Spider-Man Into the Spider-Verse: A Swinging Hit


Sony Pictures Animation

Courtesy of Variety.com

Christine Leal, Staff Writer

Note: There will be a few minor spoilers in this review (nothing too major). So, this is a warning if you haven’t seen the movie yet. (But you still should see it, it’s fantastic) 

If you’re a big Spider-Man fan or even if you’re not, everyone can agree that the latest installment in the Marvel Cinematic Universe is amazing. The story follows a teenager named Miles Morales who is played by Shameik Moore. Moore does a brilliant job playing a teenager in Brooklyn. He brings out the relatable-ness and awkwardness of Miles that many high school students can relate too. Miles is a regular teen who admires Spider-Man, much to the dislike of his father, a police officer. One day while in the subway, he gets bitten by a radioactive spider and soon gains similar abilities to the famous web-slinger, Spider-Man. Meanwhile, the villain, Kingpin, tries to open a portal to another universe, other versions of Spider-Man from other worlds fall into Miles’ universe. These include a different version of Spider-Man, Peter B. Parker, who is played by Jake Johnson. Johnson plays a great older Spider-Man, as his version is a more “washed up”, older version of the web-slinger. His portrayal of the cynical, reluctant mentor to Miles is clever and funny. Additionally, Hailee Steinfeld plays the teenage Spider-Gwen. Steinfeld brings a cool, graceful attitude in her version of Gwen Stacy, making a good impression for her first major animated film. One of the best parts about the movie is the character development that happens within a short period of time. The audience can see the transition from the declining Peter B. Parker, who was tired and just wanted to go back to his depressing life to an inspirational teacher who greatly helps and cares about Miles. Especially when he was willing to die to help all the other versions of Spider-Man return to their dimensions. But, some of the other minor characters don’t seem to have a designated role in the movie’s plot, like Spider-Ham, Peni Parker, and Spider-Man Noir, but they add a pleasant comedic effect and their lack of importance to the main story isn’t detrimental to the movie at all.   

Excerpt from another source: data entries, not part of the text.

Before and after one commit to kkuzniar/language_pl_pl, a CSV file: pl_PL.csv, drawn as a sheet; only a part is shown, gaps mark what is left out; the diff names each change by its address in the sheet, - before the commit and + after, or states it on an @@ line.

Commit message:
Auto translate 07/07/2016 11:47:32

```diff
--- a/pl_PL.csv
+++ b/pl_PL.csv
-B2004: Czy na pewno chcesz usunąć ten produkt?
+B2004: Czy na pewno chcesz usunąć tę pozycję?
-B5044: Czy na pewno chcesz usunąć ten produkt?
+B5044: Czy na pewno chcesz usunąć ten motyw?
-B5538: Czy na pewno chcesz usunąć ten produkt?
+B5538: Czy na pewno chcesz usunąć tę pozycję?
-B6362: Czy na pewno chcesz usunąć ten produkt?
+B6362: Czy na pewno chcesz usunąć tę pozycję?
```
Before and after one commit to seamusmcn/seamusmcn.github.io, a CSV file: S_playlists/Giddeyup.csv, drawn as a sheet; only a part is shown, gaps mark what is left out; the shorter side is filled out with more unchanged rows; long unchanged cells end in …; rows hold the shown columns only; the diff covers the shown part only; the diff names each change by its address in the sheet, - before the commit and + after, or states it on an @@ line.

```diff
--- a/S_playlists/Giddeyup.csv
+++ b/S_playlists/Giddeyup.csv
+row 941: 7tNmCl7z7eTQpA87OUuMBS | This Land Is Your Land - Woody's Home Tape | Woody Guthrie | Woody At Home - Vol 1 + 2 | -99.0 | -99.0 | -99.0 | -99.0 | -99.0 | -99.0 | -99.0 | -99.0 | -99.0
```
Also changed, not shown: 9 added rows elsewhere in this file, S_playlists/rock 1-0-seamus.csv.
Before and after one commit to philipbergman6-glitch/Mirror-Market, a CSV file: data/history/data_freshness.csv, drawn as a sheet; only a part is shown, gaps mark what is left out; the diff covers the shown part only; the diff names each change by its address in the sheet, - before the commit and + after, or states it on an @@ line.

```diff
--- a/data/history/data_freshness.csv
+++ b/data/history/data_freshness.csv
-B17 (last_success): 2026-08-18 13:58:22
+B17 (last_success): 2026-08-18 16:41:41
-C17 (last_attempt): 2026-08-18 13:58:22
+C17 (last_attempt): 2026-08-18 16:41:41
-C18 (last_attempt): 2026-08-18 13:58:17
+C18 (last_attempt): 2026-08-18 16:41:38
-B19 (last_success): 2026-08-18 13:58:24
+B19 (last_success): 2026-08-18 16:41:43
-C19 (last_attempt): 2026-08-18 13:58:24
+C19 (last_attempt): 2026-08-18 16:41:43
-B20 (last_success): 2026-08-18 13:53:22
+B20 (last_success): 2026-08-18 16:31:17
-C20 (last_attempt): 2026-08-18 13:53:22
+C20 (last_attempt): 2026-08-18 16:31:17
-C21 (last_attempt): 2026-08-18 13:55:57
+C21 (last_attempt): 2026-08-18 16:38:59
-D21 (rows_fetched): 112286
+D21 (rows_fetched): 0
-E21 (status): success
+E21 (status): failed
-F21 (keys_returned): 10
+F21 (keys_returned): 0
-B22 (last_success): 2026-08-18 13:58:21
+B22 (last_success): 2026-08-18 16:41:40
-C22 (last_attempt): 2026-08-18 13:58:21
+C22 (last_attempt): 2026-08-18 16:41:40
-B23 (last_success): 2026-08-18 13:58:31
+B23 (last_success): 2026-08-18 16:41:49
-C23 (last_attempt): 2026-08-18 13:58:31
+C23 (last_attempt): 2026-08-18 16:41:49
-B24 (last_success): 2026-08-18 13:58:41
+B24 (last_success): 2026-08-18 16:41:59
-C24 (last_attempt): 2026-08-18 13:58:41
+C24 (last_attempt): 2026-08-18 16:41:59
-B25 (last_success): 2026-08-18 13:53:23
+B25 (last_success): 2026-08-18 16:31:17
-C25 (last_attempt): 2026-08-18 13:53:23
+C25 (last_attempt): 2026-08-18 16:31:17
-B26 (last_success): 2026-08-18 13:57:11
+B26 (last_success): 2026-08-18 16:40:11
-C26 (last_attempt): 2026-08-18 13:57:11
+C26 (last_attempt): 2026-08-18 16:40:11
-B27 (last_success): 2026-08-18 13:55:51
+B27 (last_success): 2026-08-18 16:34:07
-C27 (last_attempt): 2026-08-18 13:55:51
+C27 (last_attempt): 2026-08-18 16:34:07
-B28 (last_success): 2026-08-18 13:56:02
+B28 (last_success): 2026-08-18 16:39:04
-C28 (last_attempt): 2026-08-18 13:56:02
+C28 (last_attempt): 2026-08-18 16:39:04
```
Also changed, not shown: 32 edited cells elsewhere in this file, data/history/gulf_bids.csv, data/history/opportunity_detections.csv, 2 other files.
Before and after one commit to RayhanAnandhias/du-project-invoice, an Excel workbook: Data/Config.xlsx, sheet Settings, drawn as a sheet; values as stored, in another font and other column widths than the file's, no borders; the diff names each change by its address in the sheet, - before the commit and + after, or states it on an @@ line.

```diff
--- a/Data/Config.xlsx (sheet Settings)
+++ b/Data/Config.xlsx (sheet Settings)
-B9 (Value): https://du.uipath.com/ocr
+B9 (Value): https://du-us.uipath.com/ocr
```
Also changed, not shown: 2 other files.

The plot isn’t too convoluted, it does use some cliché movie tropes and sometimes it can be a bit predictable at times, but it is the most unique version of the Spider-Man story. It doesn’t leave behind any major plot holes and the whole story makes sense, which is something that many Hollywood movie companies don’t pay enough attention to but is a vital part of the movie making process. The main villain Kingpin even has an understandable motive for trying to cross dimensions. It was for his family. And the movie acknowledges and revives the original storyline of Peter Parker getting bit by the radioactive spider and his Uncle Ben dying, but it doesn’t get too repetitive like some of the other Spider-Man movies. The introductions for each spider-persona are especially unique, since every character has their own version of the Spider-Man story, but they all have the same story at the core. It’s a common factor between the characters that unites them.  

The cinematography is one of the best things about the movie. The animation quality is incredibly unique, with a mix of a 2D comic book style, and 3D animation. The animation, especially during the action scenes is incredibly unique, unlike any other animated movie that came out in 2018. The comic-book styling of the animation is fun and colorful, with occasional text bubbles and the POW! s and BAM! s to show action. It’s like a comic book come to life. The beautiful soundtrack adds onto the already amazing animation and interesting plot of this movie, making an absolute cinematic masterpiece in my opinion.

“Spider-Man into the Spider-Verse” receives 5 out of 5 tornadoes.